Tuesday, 8 April 2014

Birdwatching and Blogging for Powerscourt

Novice Birders Needs and Wants my second post, was written ahead of Niall Hatch's guided walk at Powerscourt Estate.  Niall, the development Officer at Bird-Watch Ireland (BWI) is Irelands’ authority on all things birds. No doubt you have heard him on 'Mooney Goes Wild' on RTE Radio one.  If not tune in here to a recent podcast where Niall visits and talks to a lady who has a mistle thrush nesting on the window ledge of her spare bedroom.

But I digress!  My birding article was well received and boy was I pleased when Brian Carruthers wrote 'a fabulous little article from a very enthusiastic novice birder, letting all know the joys of getting out and about' especially given that Brian is such a accomplished birder!

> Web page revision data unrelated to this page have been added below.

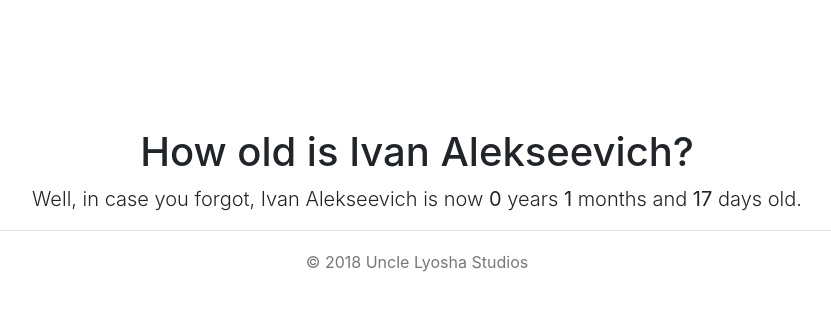
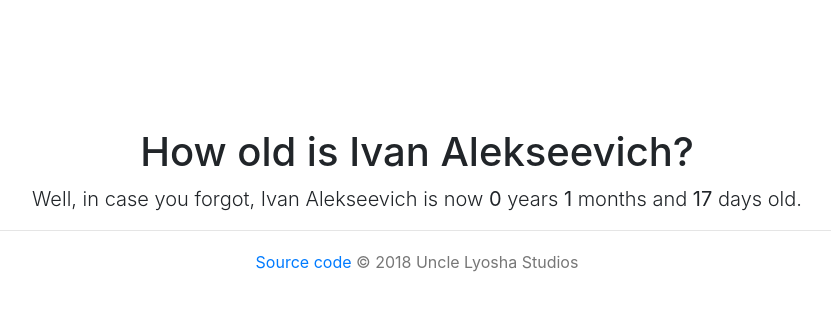
Before and after one commit to STYTZ/how-old-is-ivan-alekseevich, a plain HTML site: page index.html in a window 1280 px wide. Shown: the whole page, without its empty margins (223-1054 px from the left). Drawn offline with nearby package versions, Linux system fonts and the light colour scheme.

Commit message:
add link to github

```diff
--- a/index.html
+++ b/index.html
@@ -22,7 +22,7 @@
 
 
       <footer class="mt-auto footer">
-        <p>&copy; 2018 Uncle Lyosha Studios</p>
+        <p><a href="https://github.com/STYTZ/how-old-is-ivan-alekseevich">Source code</a> &copy; 2018 Uncle Lyosha Studios</p>
       </footer>
 
     </main><!-- /.container -->
```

Which reminds me, after you've read my blog post be sure to check out your local BWI branch for the upcoming National Dawn Chorus Day 2014 time schedules.

My own BWI branch South Co Dublin will meet at Cabinteely Park 4AM Sunday 18th May.  That's right 4AM so don't forget to set your alarm as those birds won't wait!!

Happy Birding.....


Blogging on Trees for Powerscourt

These past few weeks were particularly busy not least because it's Spring and gardens need weeding and plants need planting, but I wrote my first ever blog post for Powerscourt Estate - yeah I know, I'm still grinning!!
One of my favourite natives is our spindle Euonymus europaeus
As the Tree Council of Ireland selected Powerscourt Estate as the venue for the launch of National Tree Week it seemed fitting that my first post be about trees.  Best Trees for your Garden was a challenge and took a little longer to write than I had anticipated but was such fun.  Once the article went live and photos added, it took on a life of it's own.  Click the link should you want to read the blog....

Sunday, 30 March 2014

Blueberries anyone?

Just one of the many fruits I'll talk about at Powerscourt Garden Pavilion on Tuesday 1st April at 2pm.  

While you're waiting though why not be inspired with this fab Blueberry Mojito Recipe.  Lets be honest this fruit is totally addictive and so versatile.  This fruit can be eaten quite literally morning noon and night and here are more fantastic recipes to try.

Blueberry Mojito (click link above for recipe)
Some 'benefits' to think about while your eating this fruit.....
  • Low in calories [42 calories per 1/2 cup]
  • Virtually fat free
  • Cholesterol free
  • High in vitamins A and C
  • High in dietary fibre, high in calcium, requires little sweetening
  • Has more antioxidants than most other fruits and vegetables
  • Prevent cancers
  • Slow down the aging process
  • Help reduce cholesterol
  • Help keep certain bacteria from adhering to the human urinary tract, thus preventing urinary tract infections
  • Contains anthocyanin which actually strengthens eyesight [which I certainly could do with]
Blueberry and Cinnamon Smoothie (click link below for recipe)

Easy to grow? 
  • Loves dry acid soil pH 4.5 - 5.0 but will tolerate higher pH if mulched with peat, pine needles or pine bark [therefore easily grown in some parts of Ireland] 
  • Requires good drainage yet an adequate supply of water for fruit production [it'll get that for sure here in Ireland!!]
  • Suitable to pot culture [which solves problems with unsuitable soils]
  • Good shelf life in comparison to other soft fruits
  • Best feature.... wait for it...... is that good yields are possible even in exceptionally poor summers as they love summer rain.

Chefs, magazines and newspapers hail blueberries as a superfood.  Even in this issue of 20 Superfoods that everyone went bonkers over blueberries get a plug "this little blue fruit is said to boost memory capability, prevent heart disease and provide an excellent source of anti-oxidants".

Closer to home (my home that is),  Select Stores in Dalkey, Co Dublin claim that blueberries "keep you fresh, active, fit, sharp, close to nature and in a good mood" and are one of the 'safest slow releasing carb fruits" around.  

Is it any wonder that biting into an apple just doesn't have the same appeal...

Sources:  

Further reading according to Fruit & Nut:
Blueberries, Cranberries and Other Vacciniums, by Jennifer Trehane of Trehane Nurseries, Dorset, England (Royal Horticultural Society 2004), is by far the best text on the subject.